> Exercise inputs:
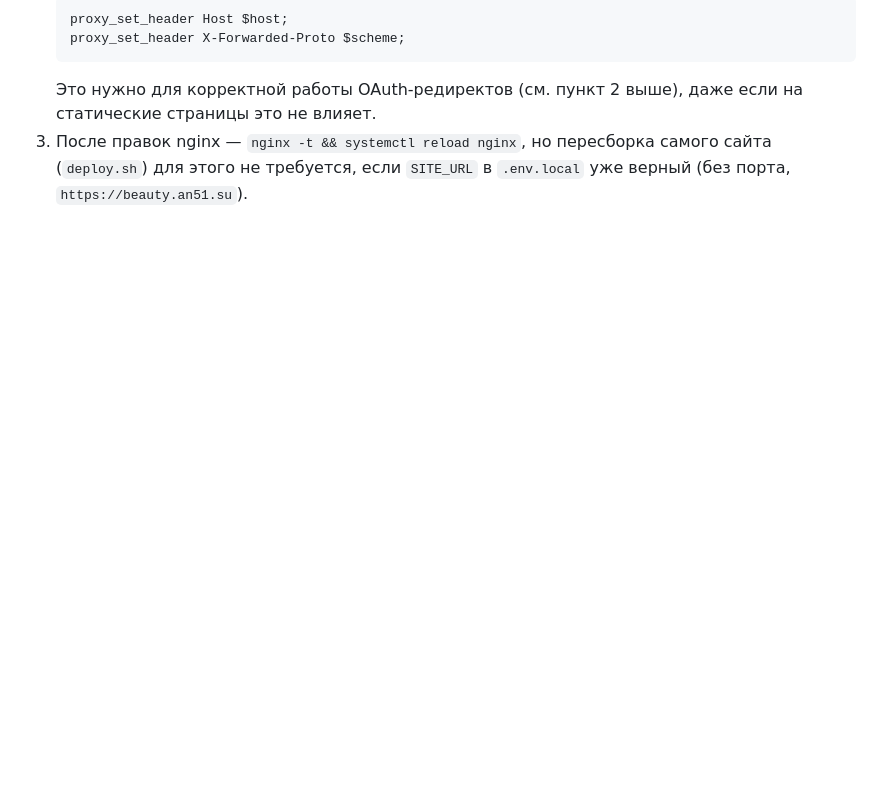
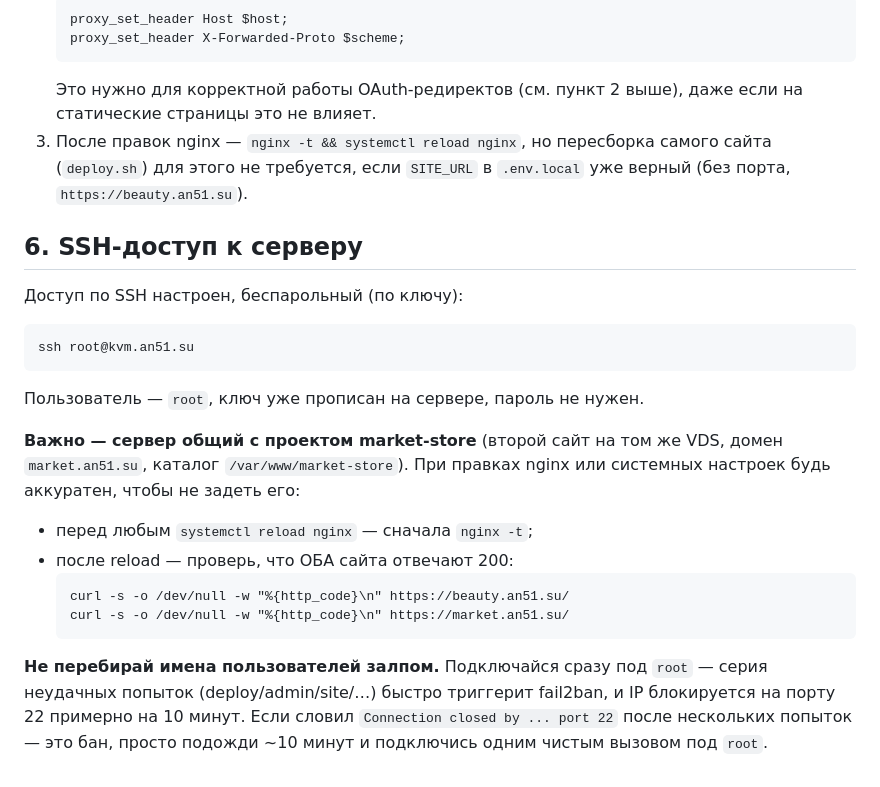
Before and after one commit to vknmurm-star/site-001, a Markdown page: CLAUDE.md, the part around the change. Drawn GitHub-style; blank space fills up the shorter version.

Commit message:
Документация: SSH-доступ к серверу (root@kvm.an51.su)
Раздел 6 в CLAUDE.md: беспарольный доступ по ключу, общий сервер с
market-store (проверять nginx -t и оба сайта при правках), предупреждение
про fail2ban при переборе имён пользователей.

````diff
--- a/CLAUDE.md
+++ b/CLAUDE.md
@@ -117,3 +117,27 @@ backend:
 3. После правок nginx — `nginx -t && systemctl reload nginx`, но пересборка
    самого сайта (`deploy.sh`) для этого не требуется, если `SITE_URL` в
    `.env.local` уже верный (без порта, `https://beauty.an51.su`).
+
+## 6. SSH-доступ к серверу
+
+Доступ по SSH настроен, беспарольный (по ключу):
+```
+ssh root@kvm.an51.su
+```
+Пользователь — `root`, ключ уже прописан на сервере, пароль не нужен.
+
+**Важно — сервер общий с проектом market-store** (второй сайт на том же
+VDS, домен `market.an51.su`, каталог `/var/www/market-store`). При правках
+nginx или системных настроек будь аккуратен, чтобы не задеть его:
+- перед любым `systemctl reload nginx` — сначала `nginx -t`;
+- после reload — проверь, что ОБА сайта отвечают 200:
+  ```
+  curl -s -o /dev/null -w "%{http_code}\n" https://beauty.an51.su/
+  curl -s -o /dev/null -w "%{http_code}\n" https://market.an51.su/
+  ```
+
+**Не перебирай имена пользователей залпом.** Подключайся сразу под `root` —
+серия неудачных попыток (deploy/admin/site/…) быстро триггерит fail2ban, и
+IP блокируется на порту 22 примерно на 10 минут. Если словил
+`Connection closed by ... port 22` после нескольких попыток — это бан,
+просто подожди ~10 минут и подключись одним чистым вызовом под `root`.
````
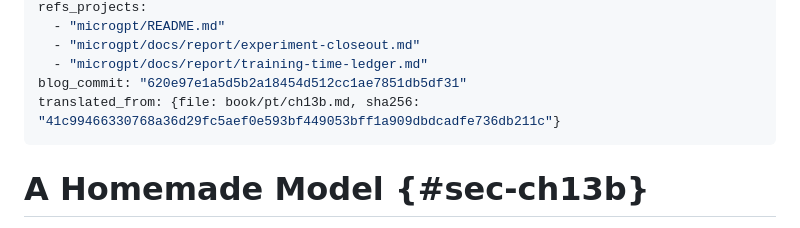
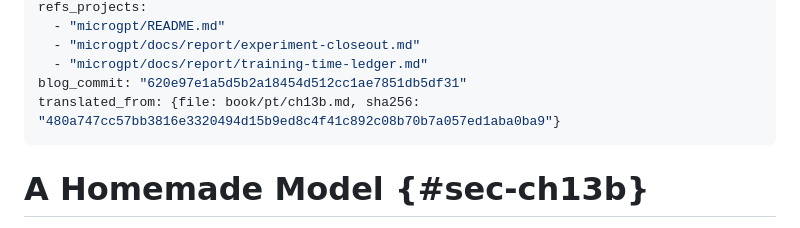
Before and after one commit to BernardoDeveloper/ai-book-2026, a Markdown page: book/en/ch13b.md, the part around the change. GitHub-like rendering.

```diff
--- a/book/en/ch13b.md
+++ b/book/en/ch13b.md
@@ -10,7 +10,7 @@ refs_projects:
   - "microgpt/docs/report/experiment-closeout.md"
   - "microgpt/docs/report/training-time-ledger.md"
 blog_commit: "620e97e1a5d5b2a18454d512cc1ae7851db5df31"
-translated_from: {file: book/pt/ch13b.md, sha256: "41c99466330768a36d29fc5aef0e593bf449053bff1a909dbdcadfe736db211c"}
+translated_from: {file: book/pt/ch13b.md, sha256: "480a747cc57bb3816e3320494d15b9ed8c4f41c892c08b70b7a057ed1aba0ba9"}
 ---
 
 # A Homemade Model {#sec-ch13b}
```
Also changed, not shown: book/pt/ch13b.md (+1 -1 lines).
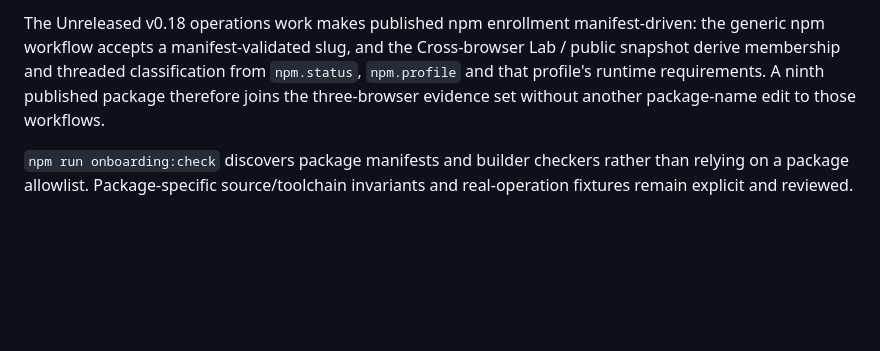
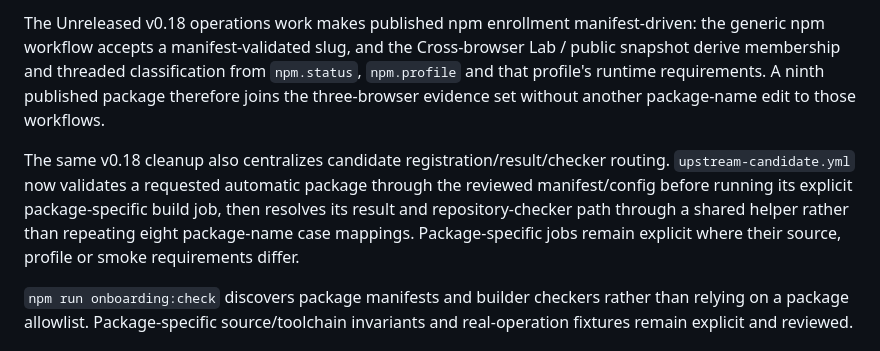
Before and after one commit to ttomohisa/wasm-zoo, a Markdown page: README.md, the part around the change. GitHub-like rendering; blank space fills up the shorter version.

Commit message:
docs: update README.md for candidate orchestration

```diff
--- a/README.md
+++ b/README.md
@@ -146,6 +146,8 @@ The representative WASM projects are informational comparisons only and carry a
 New animals follow the staged [Package onboarding contract](docs/PACKAGE_ONBOARDING.md). The contract lets a package begin as `experimental` with a real builder and browser smoke, then requires release/Playground wiring before `available`, and finally requires reviewed npm metadata plus a real package-specific npm smoke operation before npm may be marked `published`.
 
 The Unreleased v0.18 operations work makes published npm enrollment manifest-driven: the generic npm workflow accepts a manifest-validated slug, and the Cross-browser Lab / public snapshot derive membership and threaded classification from `npm.status`, `npm.profile` and that profile's runtime requirements. A ninth published package therefore joins the three-browser evidence set without another package-name edit to those workflows.
+
+The same v0.18 cleanup also centralizes candidate registration/result/checker routing. `upstream-candidate.yml` now validates a requested automatic package through the reviewed manifest/config before running its explicit package-specific build job, then resolves its result and repository-checker path through a shared helper rather than repeating eight package-name case mappings. Package-specific jobs remain explicit where their source, profile or smoke requirements differ.
 
 `npm run onboarding:check` discovers package manifests and builder checkers rather than relying on a package allowlist. Package-specific source/toolchain invariants and real-operation fixtures remain explicit and reviewed.
 
```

> Problem requirements: Determine the number of lines in the material above that include the word "page". Give that number and no other text.

> Written solution: 3